'''

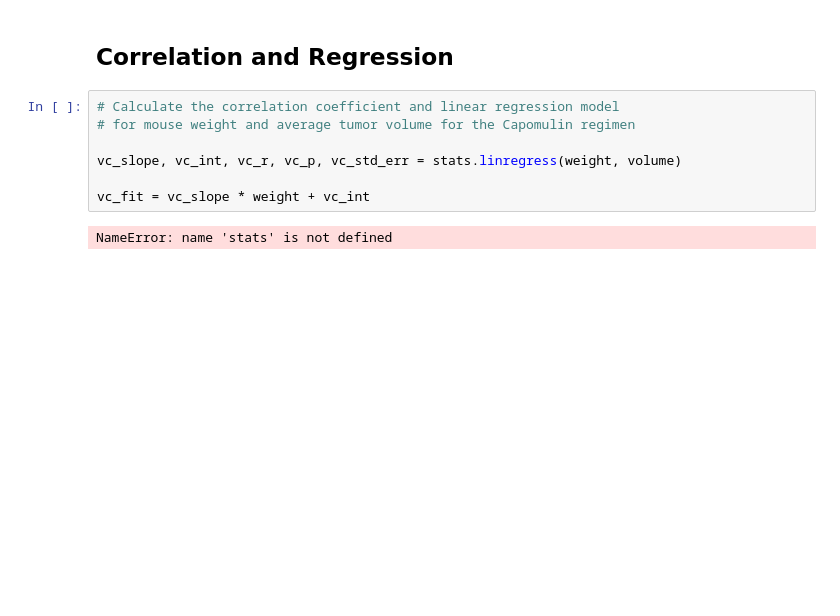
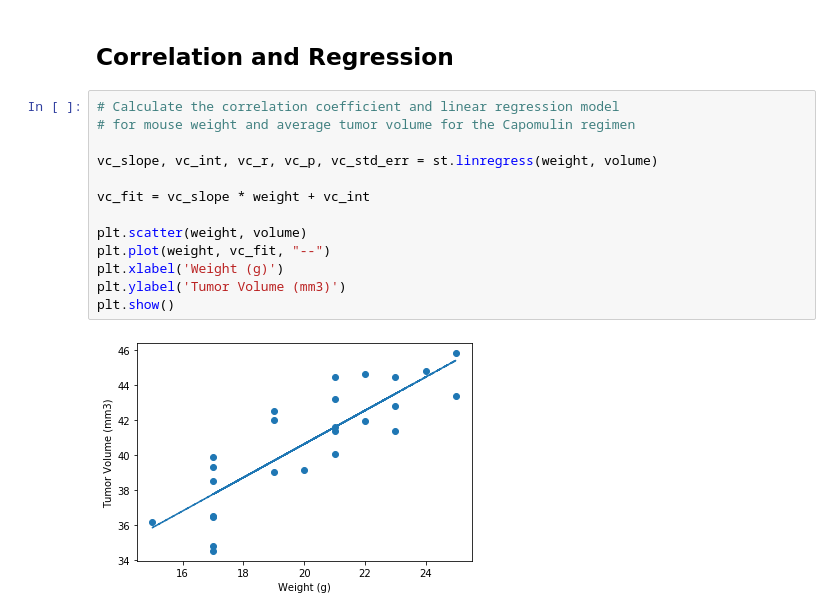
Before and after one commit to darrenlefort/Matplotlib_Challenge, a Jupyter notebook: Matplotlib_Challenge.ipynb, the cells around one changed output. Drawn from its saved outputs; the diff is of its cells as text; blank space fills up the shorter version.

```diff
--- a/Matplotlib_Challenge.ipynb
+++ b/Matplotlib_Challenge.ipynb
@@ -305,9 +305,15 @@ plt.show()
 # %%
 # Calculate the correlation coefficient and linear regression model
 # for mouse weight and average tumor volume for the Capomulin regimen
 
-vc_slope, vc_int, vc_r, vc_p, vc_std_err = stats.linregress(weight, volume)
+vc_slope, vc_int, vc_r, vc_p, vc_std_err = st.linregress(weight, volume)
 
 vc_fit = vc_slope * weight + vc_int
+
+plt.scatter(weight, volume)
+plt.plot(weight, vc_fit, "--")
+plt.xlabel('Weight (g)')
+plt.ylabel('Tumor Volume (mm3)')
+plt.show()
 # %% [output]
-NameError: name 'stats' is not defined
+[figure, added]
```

'''

## [The task]
Pictures should be skipped, and the records retyped word for word.

## [Your response]
Before and after one commit to darrenlefort/Matplotlib_Challenge, a Jupyter notebook: Matplotlib_Challenge.ipynb, the cells around one changed output. Drawn from its saved outputs; the diff is of its cells as text; blank space fills up the shorter version.

```diff
--- a/Matplotlib_Challenge.ipynb
+++ b/Matplotlib_Challenge.ipynb
@@ -305,9 +305,15 @@ plt.show()
 # %%
 # Calculate the correlation coefficient and linear regression model
 # for mouse weight and average tumor volume for the Capomulin regimen
 
-vc_slope, vc_int, vc_r, vc_p, vc_std_err = stats.linregress(weight, volume)
+vc_slope, vc_int, vc_r, vc_p, vc_std_err = st.linregress(weight, volume)
 
 vc_fit = vc_slope * weight + vc_int
+
+plt.scatter(weight, volume)
+plt.plot(weight, vc_fit, "--")
+plt.xlabel('Weight (g)')
+plt.ylabel('Tumor Volume (mm3)')
+plt.show()
 # %% [output]
-NameError: name 'stats' is not defined
+[figure, added]
```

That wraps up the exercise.